- **Material shown**
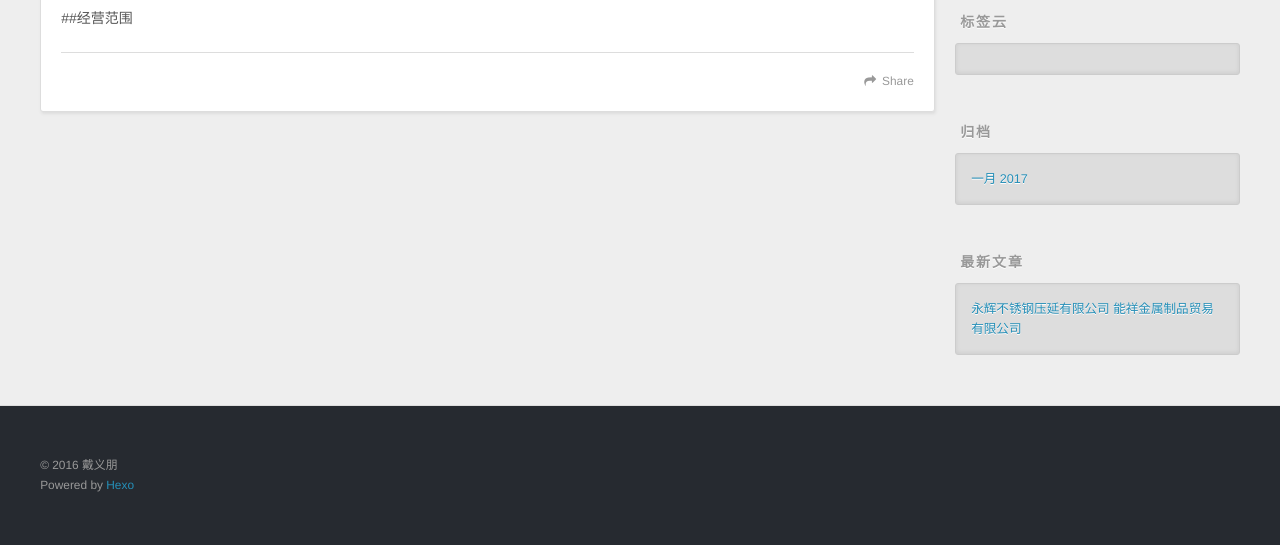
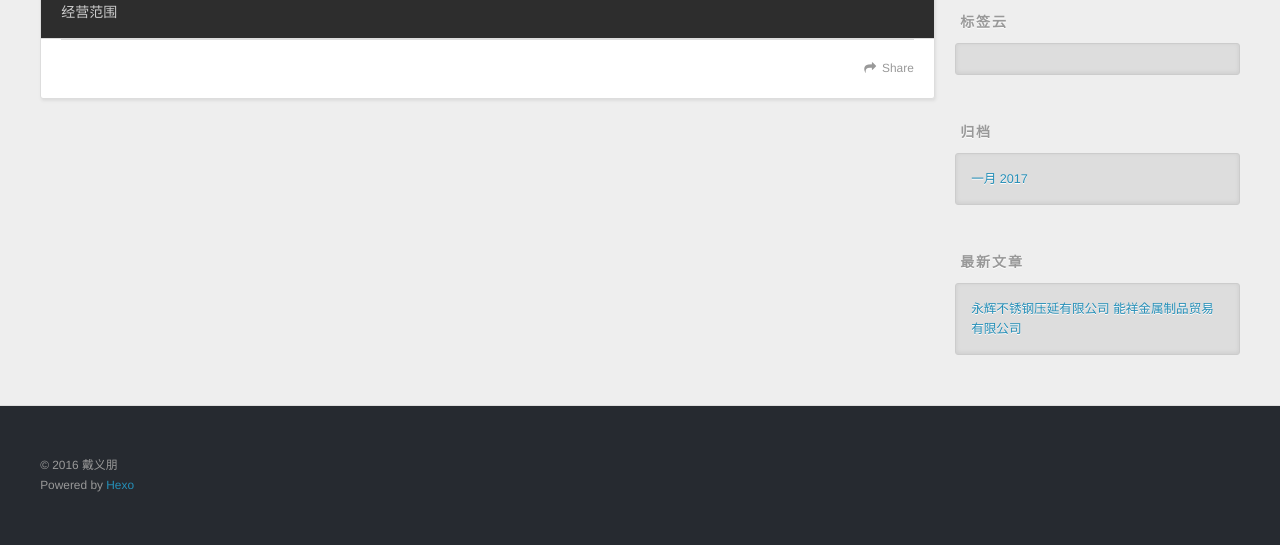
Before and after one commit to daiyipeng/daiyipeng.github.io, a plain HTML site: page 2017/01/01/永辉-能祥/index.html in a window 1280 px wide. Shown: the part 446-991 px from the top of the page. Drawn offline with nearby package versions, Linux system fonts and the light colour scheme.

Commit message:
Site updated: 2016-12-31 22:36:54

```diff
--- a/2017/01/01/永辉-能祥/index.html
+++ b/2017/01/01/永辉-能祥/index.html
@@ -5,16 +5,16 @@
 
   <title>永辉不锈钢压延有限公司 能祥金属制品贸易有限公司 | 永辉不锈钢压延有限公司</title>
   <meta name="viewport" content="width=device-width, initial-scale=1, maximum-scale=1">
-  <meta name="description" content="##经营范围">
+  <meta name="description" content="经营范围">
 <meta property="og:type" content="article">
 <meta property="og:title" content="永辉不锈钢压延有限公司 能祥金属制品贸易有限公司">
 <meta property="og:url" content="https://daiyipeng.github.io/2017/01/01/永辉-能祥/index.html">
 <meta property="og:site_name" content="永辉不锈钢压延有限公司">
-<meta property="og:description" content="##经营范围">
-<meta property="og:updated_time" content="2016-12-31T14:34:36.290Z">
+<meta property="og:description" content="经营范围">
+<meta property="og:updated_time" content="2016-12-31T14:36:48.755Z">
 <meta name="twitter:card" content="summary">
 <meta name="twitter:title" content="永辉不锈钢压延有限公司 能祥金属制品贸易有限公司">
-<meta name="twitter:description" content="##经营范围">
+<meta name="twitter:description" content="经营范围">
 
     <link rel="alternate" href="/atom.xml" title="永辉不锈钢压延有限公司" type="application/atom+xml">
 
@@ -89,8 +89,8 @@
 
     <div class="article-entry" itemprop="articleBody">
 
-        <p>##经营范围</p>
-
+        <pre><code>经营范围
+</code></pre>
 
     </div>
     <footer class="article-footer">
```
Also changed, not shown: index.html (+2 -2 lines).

- **What is required**
Set down the entries again without change. Leave the pictures out.

- **Your response**
Before and after one commit to daiyipeng/daiyipeng.github.io, a plain HTML site: page 2017/01/01/永辉-能祥/index.html in a window 1280 px wide. Shown: the part 446-991 px from the top of the page. Drawn offline with nearby package versions, Linux system fonts and the light colour scheme.

Commit message:
Site updated: 2016-12-31 22:36:54

```diff
--- a/2017/01/01/永辉-能祥/index.html
+++ b/2017/01/01/永辉-能祥/index.html
@@ -5,16 +5,16 @@
 
   <title>永辉不锈钢压延有限公司 能祥金属制品贸易有限公司 | 永辉不锈钢压延有限公司</title>
   <meta name="viewport" content="width=device-width, initial-scale=1, maximum-scale=1">
-  <meta name="description" content="##经营范围">
+  <meta name="description" content="经营范围">
 <meta property="og:type" content="article">
 <meta property="og:title" content="永辉不锈钢压延有限公司 能祥金属制品贸易有限公司">
 <meta property="og:url" content="https://daiyipeng.github.io/2017/01/01/永辉-能祥/index.html">
 <meta property="og:site_name" content="永辉不锈钢压延有限公司">
-<meta property="og:description" content="##经营范围">
-<meta property="og:updated_time" content="2016-12-31T14:34:36.290Z">
+<meta property="og:description" content="经营范围">
+<meta property="og:updated_time" content="2016-12-31T14:36:48.755Z">
 <meta name="twitter:card" content="summary">
 <meta name="twitter:title" content="永辉不锈钢压延有限公司 能祥金属制品贸易有限公司">
-<meta name="twitter:description" content="##经营范围">
+<meta name="twitter:description" content="经营范围">
 
     <link rel="alternate" href="/atom.xml" title="永辉不锈钢压延有限公司" type="application/atom+xml">
 
@@ -89,8 +89,8 @@
 
     <div class="article-entry" itemprop="articleBody">
 
-        <p>##经营范围</p>
-
+        <pre><code>经营范围
+</code></pre>
 
     </div>
     <footer class="article-footer">
```
Also changed, not shown: index.html (+2 -2 lines).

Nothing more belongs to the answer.